We mourn our losses. But we can also embrace them as an opportunity to make room for change, to create space in our hearts and lives for new blessings and joys. Nothing is permanent; the only constant is change. The more gracefully we learn to recognize that change is as natural as the waxing and waning of the harvest moon, the better off we’ll be. And the more we let go of, the more room we’ll have for something wonderful and new to appear.
Tip of the Month
What really matters to you? And what stands between you and what matters most? Let it go. Beliefs, commitments, objects – if it’s holding you back from what you hold most dear, out it goes. No ifs, ands, or buts – out.
Just remember, you don’t have to do it all at once. Sometimes renting a dumpster is in order. But “slow and steady” can be equally effective. If the job feels too big, do just a little piece each day. Every tiny change you make takes you toward the larger goal of an authentic, meaningful life.
Quotes of the Month
Nan-in, a Japanese master during the Meiji era (1868-1912), received a university professor who came to inquire about Zen.
Nan-in served tea. He poured his visitor’s cup full, and then kept on pouring.
The professor watched the overflow until he no longer could restrain himself. “It is overfull. No more will go in!”
“Like this cup,” Nan-in said, “you are full of your own opinions and speculations. How can I show you Zen unless you first empty your cup?”

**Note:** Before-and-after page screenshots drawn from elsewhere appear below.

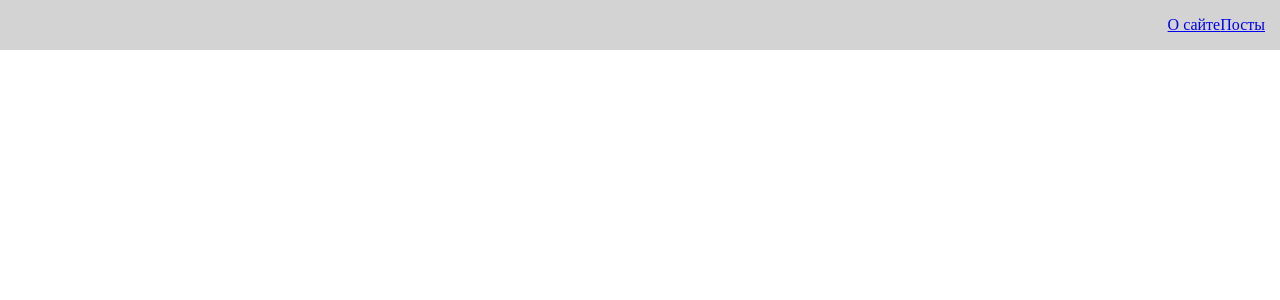
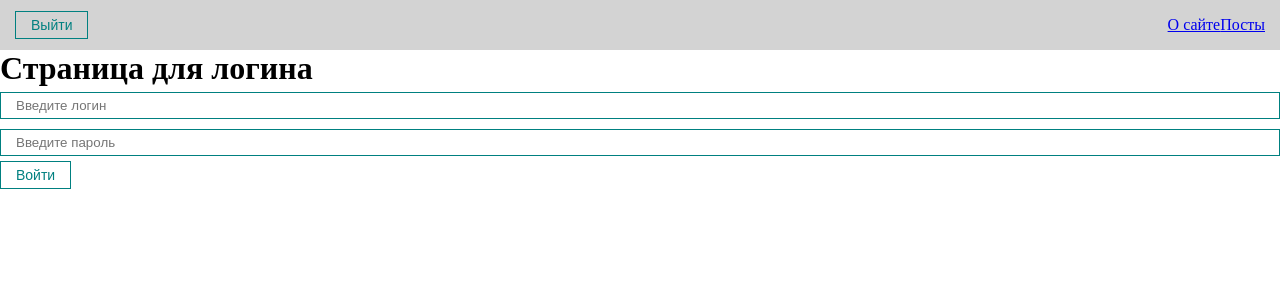
Before and after one commit to thenewlights/react-fund-course, a React (Create React App) app: page /login in a window 1280 px wide. Before the commit this address led to /. Shown: the top 300 px of the page. Built offline with nearby package versions, Linux system fonts and the light colour scheme.

Commit message:
little changes, learned useContext

```diff
--- a/src/App.js
+++ b/src/App.js
@@ -1,12 +1,31 @@
 import Navbar from "./components/UI/Navbar/Navbar";
 import AppRouter from "./components/AppRouter";
-
+import { BrowserRouter } from "react-router-dom";
+import { AuthContext } from './context/index';
+import { useEffect, useState } from "react";
 
 function App() {
+  const [isAuth, setIsAuth] = useState(false)
+  const [isLoading, setIsLoading] = useState(true)
+  useEffect(() => {
+    if (localStorage.getItem('auth')) {
+      setIsAuth(true)
+    }
+    setIsLoading(false)
+  }, [])
+
   return (
     <div>
-      <Navbar />
-      <AppRouter />
+      <AuthContext.Provider value={{
+        isAuth,
+        setIsAuth,
+        isLoading
+      }}>
+        <BrowserRouter>
+          <Navbar />
+          <AppRouter />
+        </BrowserRouter>
+      </AuthContext.Provider>
     </div>
   );
 }
--- a/src/components/AppRouter.jsx
+++ b/src/components/AppRouter.jsx
@@ -1,16 +1,31 @@
-import React from 'react';
+import React, { useContext } from 'react';
 import { Routes, Route, Navigate } from 'react-router-dom';
-import About from '../pages/About';
-import Posts from '../pages/Pages';
-import PostIdPage from './../pages/PostIdPage';
+import { publicRoutes, privateRoutes } from '../router';
+import { AuthContext } from '../context';
+import Loader from './UI/Loader/Loader';
 
 const AppRouter = () => {
+    const { isAuth, isLoading } = useContext(AuthContext)
+    console.log(isAuth);
+    if (isLoading) {
+        return <Loader />
+    }
     return (
         <Routes>
-            <Route path="about" element={<About />} />
-            <Route path="posts" element={<Posts />} />
-            <Route path="posts/:id" element={<PostIdPage />} />
-            <Route path="*" element={<Navigate replace to="/" />} />
+            {
+                isAuth
+                    ?
+                    privateRoutes.map(route =>
+                        <Route key={route.path} Component={route.component} path={route.path} />
+                    )
+
+                    :
+                    publicRoutes.map(route =>
+                        <Route key={route.path} Component={route.component} path={route.path} />
+                    )
+
+            }
+            <Route path="*" element={<Navigate replace to="/login" />} />
         </Routes>
     );
 };
--- a/src/components/UI/Navbar/Navbar.jsx
+++ b/src/components/UI/Navbar/Navbar.jsx
@@ -1,9 +1,17 @@
-import React from 'react';
+import React, { useContext } from 'react';
 import { Link } from 'react-router-dom';
+import MyButton from '../button/MyButton';
+import { AuthContext } from '../../../context';
 
 const Navbar = () => {
+    const { isAuth, setIsAuth } = useContext(AuthContext)
+    const logout = () => {
+        setIsAuth(false)
+        localStorage.removeItem('auth')
+    }
     return (
         <div className="navbar">
+            <MyButton onClick={logout}>Выйти</MyButton>
             <div className="navbar__links">
                 <Link to="/about">О сайте</Link>
                 <Link to="/posts">Посты</Link>
--- /dev/null
+++ b/src/context/index.js
@@ -0,0 +1,3 @@
+import { createContext } from "react";
+
+export const AuthContext = createContext(null)
--- a/src/index.js
+++ b/src/index.js
@@ -1,12 +1,9 @@
 import React from "react";
 import ReactDOM from "react-dom/client";
 import App from "./App";
-import { BrowserRouter } from "react-router-dom";
-
 
 const root = ReactDOM.createRoot(document.getElementById("root"));
+
 root.render(
-    <BrowserRouter>
-        <App />
-    </BrowserRouter>
+    <App />
 );
--- /dev/null
+++ b/src/pages/Login.jsx
@@ -0,0 +1,25 @@
+import React, { useContext } from 'react';
+import MyInput from '../components/UI/input/MyInput';
+import MyButton from './../components/UI/button/MyButton';
+import { AuthContext } from '../context';
+
+const Login = () => {
+    const { isAuth, setIsAuth } = useContext(AuthContext)
+    const submit = event => {
+        event.preventDefault()
+        setIsAuth(true)
+        localStorage.setItem('auth', 'true')
+    }
+    return (
+        <div>
+            <h1>Страница для логина</h1>
+            <form onSubmit={submit} action="">
+                <MyInput type="text" placeholder='Введите логин' />
+                <MyInput type="password" placeholder='Введите пароль' />
+                <MyButton>Войти</MyButton>
+            </form>
+        </div>
+    );
+};
+
+export default Login;
--- /dev/null
+++ b/src/router/index.js
@@ -0,0 +1,13 @@
+import About from "../pages/About"
+import Login from "../pages/Login"
+import Posts from "../pages/Pages"
+import PostIdPage from "../pages/PostIdPage"
+
+export const privateRoutes = [
+    { path: '/about', component: About },
+    { path: '/posts', component: Posts },
+    { path: '/posts/:id', component: PostIdPage },
+]
+export const publicRoutes = [
+    { path: '/login', component: Login },
+]
```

from Zen Flesh, Zen Bones, compiled by Paul Reps
Barn’s burnt down –
I can see the moon